He also said that while the number of calls to TDR continued to increase – showing an increasing awareness of the service – many consumers were being sent back to their telecommunications company because their complaint had not been made the company first. TDR can only help with complaints where the telecommunication company is a member of the TDR scheme, and where the consumer has already made the complaint to the company involved.
The top three complaint types for the quarter are the same as previous quarterly reports - billing and credit (45%), service/product delivery (22%), and customer service (14%). In the next and final quarterly report for the year, the category of billing and credit will be separated into two categories; billing, and credit management. Three new complaint types have also been added to the existing categories; transfer (where a consumer is transferred from one telecommunications company to another), contracts and complaint handling.
Mr McKellar said that with more accurate classification of disputes it would be easier for TDR to provide a root cause analysis of complaints received.
One area that had caused particular concern this quarter was the transfer or customers from one Scheme Member to another, Mr McKellar also said. Complaints had been received that showed there was often poor communication to the customer during the transfer process. This included:
Customers not advised about possible termination fees when switching between companies
Transfers actioned while customers were "still considering things”
“Pushy” sales tactics, particularly in regard to elderly customers or those with English as a second language
Insufficient advice given about delays
Uncertainty about who the customer should direct complaints to if there are problems during transfer
Transfers occurring without customers’ written authorisation
Customers feeling ‘caught in the middle’ where both providers denied responsibility for delays or other disruptions in service
Mr McKellar said these issues had been passed on to the TCF working party that is reviewing the Customer Transfer Code.
TDR is a free service, which can be used by any consumer whose telecommunications company is a member of the TDR scheme.
Consumers must have raised their complaint with their telecommunication company first, and given the company a chance to respond. If the consumer is not happy with the outcome or it has taken more than six weeks to resolve, TDR can get involved.
The service has been established by the New Zealand Telecommunications Forum (TCF) – a collective of telecommunication companies – along with leading consumer advocates such as Consumers’ Institute, TUANZ and Citizens Advice Bureaux.

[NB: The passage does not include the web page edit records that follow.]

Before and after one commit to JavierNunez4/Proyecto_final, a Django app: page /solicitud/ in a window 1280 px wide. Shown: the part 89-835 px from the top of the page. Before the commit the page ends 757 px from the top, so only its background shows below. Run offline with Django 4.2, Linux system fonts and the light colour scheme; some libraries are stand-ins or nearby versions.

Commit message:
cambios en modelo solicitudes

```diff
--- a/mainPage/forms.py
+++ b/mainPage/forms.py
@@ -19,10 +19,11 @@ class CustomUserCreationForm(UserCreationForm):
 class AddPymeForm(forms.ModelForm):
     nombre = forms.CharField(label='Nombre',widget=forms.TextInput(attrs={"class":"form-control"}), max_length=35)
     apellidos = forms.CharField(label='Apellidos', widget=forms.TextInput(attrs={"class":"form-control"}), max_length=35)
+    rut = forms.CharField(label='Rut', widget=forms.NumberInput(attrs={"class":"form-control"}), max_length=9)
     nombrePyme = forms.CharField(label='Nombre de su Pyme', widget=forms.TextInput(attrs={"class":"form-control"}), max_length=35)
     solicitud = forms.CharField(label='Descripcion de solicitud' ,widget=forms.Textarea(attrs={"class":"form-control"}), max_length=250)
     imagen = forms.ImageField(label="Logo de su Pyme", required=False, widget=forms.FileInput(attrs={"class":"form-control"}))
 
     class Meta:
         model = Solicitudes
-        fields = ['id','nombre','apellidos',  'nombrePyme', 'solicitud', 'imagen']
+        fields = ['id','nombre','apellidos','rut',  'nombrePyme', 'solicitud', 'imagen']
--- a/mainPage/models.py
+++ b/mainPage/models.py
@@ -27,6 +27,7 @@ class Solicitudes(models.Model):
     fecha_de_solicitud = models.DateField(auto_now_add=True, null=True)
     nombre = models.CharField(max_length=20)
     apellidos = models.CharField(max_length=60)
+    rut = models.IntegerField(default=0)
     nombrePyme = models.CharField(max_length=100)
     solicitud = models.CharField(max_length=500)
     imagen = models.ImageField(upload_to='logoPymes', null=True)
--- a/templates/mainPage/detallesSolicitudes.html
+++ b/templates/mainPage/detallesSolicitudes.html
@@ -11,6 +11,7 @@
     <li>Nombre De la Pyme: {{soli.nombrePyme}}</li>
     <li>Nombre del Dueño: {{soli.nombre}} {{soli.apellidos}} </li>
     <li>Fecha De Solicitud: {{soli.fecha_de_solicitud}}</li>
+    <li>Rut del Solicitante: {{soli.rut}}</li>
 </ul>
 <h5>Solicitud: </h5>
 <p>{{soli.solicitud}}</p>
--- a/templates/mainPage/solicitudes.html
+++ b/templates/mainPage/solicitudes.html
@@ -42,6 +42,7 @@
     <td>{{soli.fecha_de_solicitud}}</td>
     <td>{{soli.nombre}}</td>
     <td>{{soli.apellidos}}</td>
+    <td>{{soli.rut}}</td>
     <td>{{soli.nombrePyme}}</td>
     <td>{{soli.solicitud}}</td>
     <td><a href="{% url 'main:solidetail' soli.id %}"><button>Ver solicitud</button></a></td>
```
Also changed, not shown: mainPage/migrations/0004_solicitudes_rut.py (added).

The TCF established the TDR Council, made up of half industry and half consumer representatives, to provide the overall governance of the service.
A full copy of the quarterly report can be found on the TDR website www.tdr.org.nz.